▶ YOUR ASSIGNMENT:
Return the lines below that carry the word "chips".

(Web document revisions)
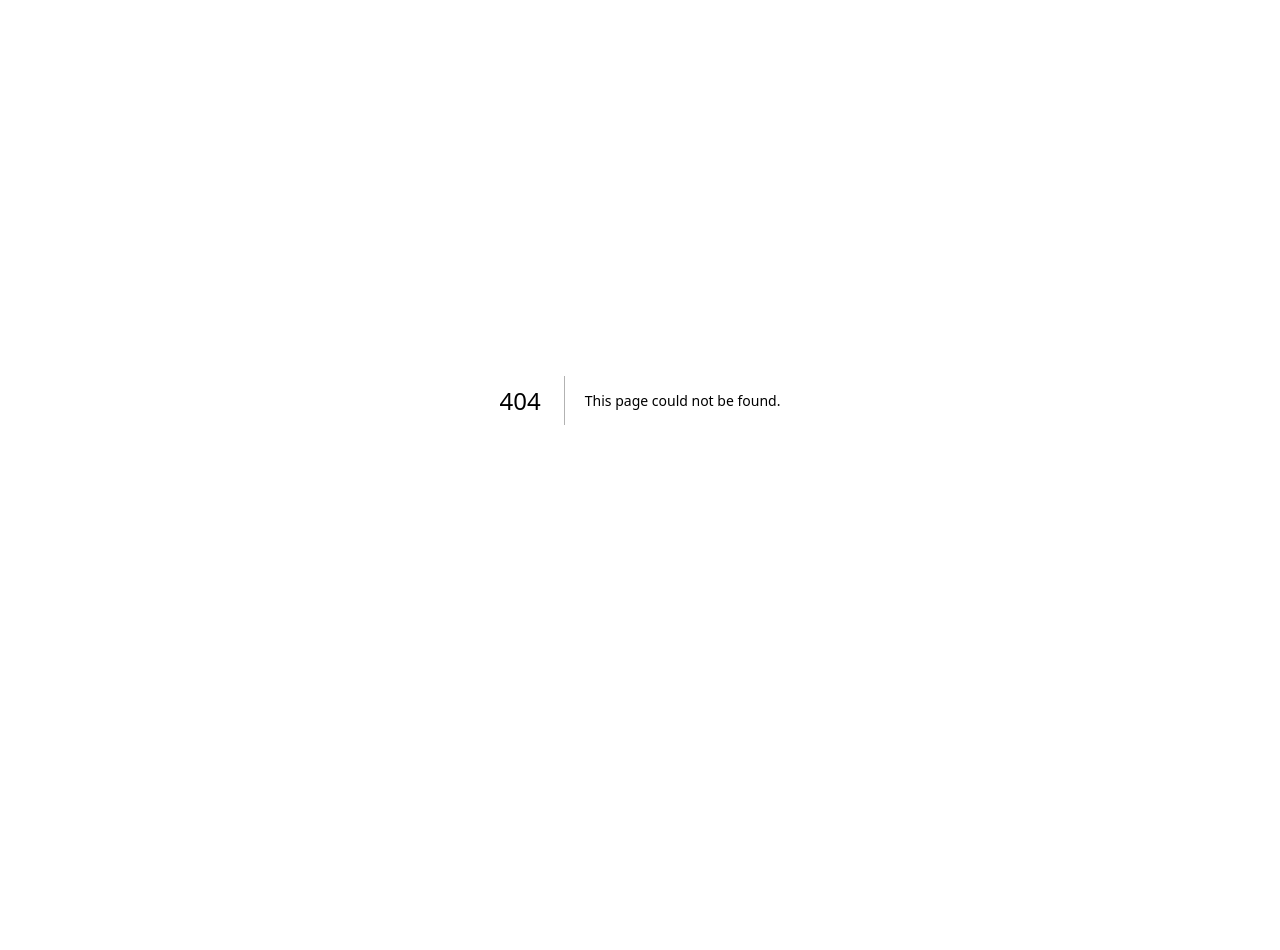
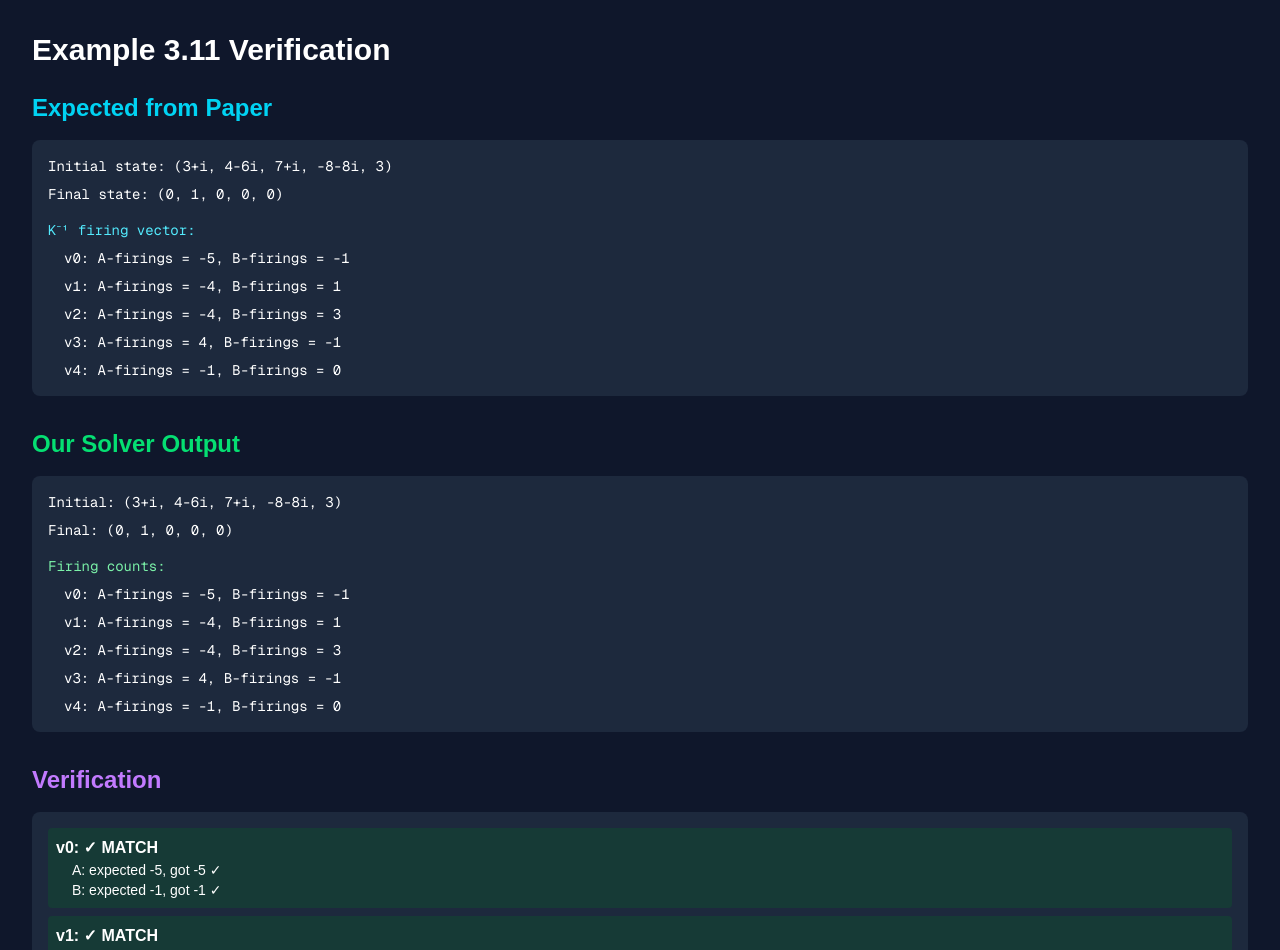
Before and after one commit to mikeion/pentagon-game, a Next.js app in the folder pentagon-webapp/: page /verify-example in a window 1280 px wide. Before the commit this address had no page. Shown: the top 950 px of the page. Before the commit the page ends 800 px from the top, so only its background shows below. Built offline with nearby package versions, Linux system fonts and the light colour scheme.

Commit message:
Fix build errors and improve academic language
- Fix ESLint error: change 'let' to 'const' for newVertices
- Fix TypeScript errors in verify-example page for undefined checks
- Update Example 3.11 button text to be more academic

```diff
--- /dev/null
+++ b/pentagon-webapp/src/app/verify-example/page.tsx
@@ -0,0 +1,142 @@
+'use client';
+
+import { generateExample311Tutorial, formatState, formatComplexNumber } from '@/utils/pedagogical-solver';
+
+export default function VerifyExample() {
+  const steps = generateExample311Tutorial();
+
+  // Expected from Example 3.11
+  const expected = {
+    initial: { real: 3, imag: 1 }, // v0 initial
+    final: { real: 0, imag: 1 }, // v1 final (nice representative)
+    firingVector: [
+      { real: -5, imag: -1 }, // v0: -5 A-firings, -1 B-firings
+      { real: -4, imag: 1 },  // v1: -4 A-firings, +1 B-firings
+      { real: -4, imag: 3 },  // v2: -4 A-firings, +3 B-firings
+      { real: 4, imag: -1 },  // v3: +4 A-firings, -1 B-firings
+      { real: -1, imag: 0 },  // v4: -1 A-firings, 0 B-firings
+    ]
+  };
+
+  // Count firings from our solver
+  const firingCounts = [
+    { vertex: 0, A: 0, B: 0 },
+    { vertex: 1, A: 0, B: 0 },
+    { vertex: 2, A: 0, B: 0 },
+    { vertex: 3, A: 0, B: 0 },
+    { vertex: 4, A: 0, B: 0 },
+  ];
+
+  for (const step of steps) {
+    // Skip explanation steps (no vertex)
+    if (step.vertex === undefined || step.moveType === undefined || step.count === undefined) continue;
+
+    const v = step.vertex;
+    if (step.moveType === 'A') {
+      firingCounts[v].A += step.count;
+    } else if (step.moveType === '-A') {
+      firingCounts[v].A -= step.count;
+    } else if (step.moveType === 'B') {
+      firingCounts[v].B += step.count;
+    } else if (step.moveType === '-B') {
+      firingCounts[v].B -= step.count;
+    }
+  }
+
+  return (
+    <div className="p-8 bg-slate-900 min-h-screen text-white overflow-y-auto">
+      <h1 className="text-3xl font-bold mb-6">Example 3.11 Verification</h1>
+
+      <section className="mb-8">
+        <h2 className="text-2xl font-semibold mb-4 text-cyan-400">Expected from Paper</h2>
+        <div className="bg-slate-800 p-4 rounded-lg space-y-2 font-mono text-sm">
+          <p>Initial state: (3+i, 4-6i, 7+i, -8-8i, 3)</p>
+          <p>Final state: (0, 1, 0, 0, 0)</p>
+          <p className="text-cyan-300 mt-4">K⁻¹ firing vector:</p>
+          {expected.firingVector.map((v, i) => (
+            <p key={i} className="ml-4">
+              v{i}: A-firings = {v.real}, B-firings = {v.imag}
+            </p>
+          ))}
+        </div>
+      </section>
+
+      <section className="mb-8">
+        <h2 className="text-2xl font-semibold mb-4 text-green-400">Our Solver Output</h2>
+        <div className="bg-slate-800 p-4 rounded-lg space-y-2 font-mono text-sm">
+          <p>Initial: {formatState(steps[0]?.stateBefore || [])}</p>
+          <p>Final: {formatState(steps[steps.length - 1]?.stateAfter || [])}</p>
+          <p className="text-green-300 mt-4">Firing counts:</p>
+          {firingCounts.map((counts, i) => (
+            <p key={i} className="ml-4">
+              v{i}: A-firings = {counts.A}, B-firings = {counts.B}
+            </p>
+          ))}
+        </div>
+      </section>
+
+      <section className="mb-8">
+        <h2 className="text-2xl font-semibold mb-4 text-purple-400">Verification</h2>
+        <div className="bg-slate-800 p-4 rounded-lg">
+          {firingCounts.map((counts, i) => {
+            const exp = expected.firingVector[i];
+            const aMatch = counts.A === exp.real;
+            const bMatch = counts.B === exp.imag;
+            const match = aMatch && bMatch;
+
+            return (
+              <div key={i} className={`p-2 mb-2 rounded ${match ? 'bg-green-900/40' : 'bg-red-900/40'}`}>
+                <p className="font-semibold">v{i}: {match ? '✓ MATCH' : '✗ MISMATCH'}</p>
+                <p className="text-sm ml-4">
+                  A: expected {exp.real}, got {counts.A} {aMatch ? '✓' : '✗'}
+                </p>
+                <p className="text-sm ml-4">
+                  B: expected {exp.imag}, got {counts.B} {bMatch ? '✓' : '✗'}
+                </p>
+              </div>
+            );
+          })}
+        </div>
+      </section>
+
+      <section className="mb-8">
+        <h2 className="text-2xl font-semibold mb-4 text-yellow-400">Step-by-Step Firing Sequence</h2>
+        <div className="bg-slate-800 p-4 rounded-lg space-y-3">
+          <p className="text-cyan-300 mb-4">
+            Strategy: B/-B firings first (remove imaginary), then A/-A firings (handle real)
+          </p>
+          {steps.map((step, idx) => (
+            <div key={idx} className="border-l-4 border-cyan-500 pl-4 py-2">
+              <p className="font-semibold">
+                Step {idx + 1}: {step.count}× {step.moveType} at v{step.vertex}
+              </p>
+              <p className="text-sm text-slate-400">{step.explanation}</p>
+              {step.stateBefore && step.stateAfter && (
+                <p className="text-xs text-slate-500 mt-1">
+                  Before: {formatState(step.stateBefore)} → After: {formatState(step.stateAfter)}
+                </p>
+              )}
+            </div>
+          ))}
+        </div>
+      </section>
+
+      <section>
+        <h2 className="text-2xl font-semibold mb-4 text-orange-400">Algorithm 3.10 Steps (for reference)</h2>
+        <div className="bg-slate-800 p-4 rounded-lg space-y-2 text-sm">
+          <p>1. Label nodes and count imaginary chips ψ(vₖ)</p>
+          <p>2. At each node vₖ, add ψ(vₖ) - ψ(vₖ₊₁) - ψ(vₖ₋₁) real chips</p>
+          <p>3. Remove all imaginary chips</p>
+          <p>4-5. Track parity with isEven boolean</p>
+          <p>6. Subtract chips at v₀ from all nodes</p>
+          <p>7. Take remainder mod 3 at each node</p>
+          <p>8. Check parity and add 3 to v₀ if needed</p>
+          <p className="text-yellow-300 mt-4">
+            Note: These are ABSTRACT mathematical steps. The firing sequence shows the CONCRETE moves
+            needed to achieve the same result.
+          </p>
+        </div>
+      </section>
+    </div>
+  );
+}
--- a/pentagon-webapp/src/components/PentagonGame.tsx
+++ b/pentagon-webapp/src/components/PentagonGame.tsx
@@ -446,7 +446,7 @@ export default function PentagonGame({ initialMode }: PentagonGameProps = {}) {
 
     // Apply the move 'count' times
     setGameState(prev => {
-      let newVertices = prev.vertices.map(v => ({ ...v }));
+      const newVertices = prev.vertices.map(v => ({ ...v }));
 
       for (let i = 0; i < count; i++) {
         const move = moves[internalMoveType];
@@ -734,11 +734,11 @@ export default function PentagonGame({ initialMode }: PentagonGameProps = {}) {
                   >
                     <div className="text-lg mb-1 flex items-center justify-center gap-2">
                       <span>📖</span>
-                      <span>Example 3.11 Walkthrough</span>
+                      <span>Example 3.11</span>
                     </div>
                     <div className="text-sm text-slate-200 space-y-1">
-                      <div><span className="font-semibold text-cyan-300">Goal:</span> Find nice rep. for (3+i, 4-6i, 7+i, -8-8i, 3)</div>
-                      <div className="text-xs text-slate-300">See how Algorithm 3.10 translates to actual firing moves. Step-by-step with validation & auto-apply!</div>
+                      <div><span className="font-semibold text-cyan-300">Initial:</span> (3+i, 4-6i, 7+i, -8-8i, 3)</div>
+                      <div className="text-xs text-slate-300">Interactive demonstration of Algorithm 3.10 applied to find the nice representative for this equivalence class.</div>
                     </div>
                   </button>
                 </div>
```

▶ ANSWER TO THE EXERCISE:
+          <p>1. Label nodes and count imaginary chips ψ(vₖ)</p>
+          <p>2. At each node vₖ, add ψ(vₖ) - ψ(vₖ₊₁) - ψ(vₖ₋₁) real chips</p>
+          <p>3. Remove all imaginary chips</p>
+          <p>6. Subtract chips at v₀ from all nodes</p>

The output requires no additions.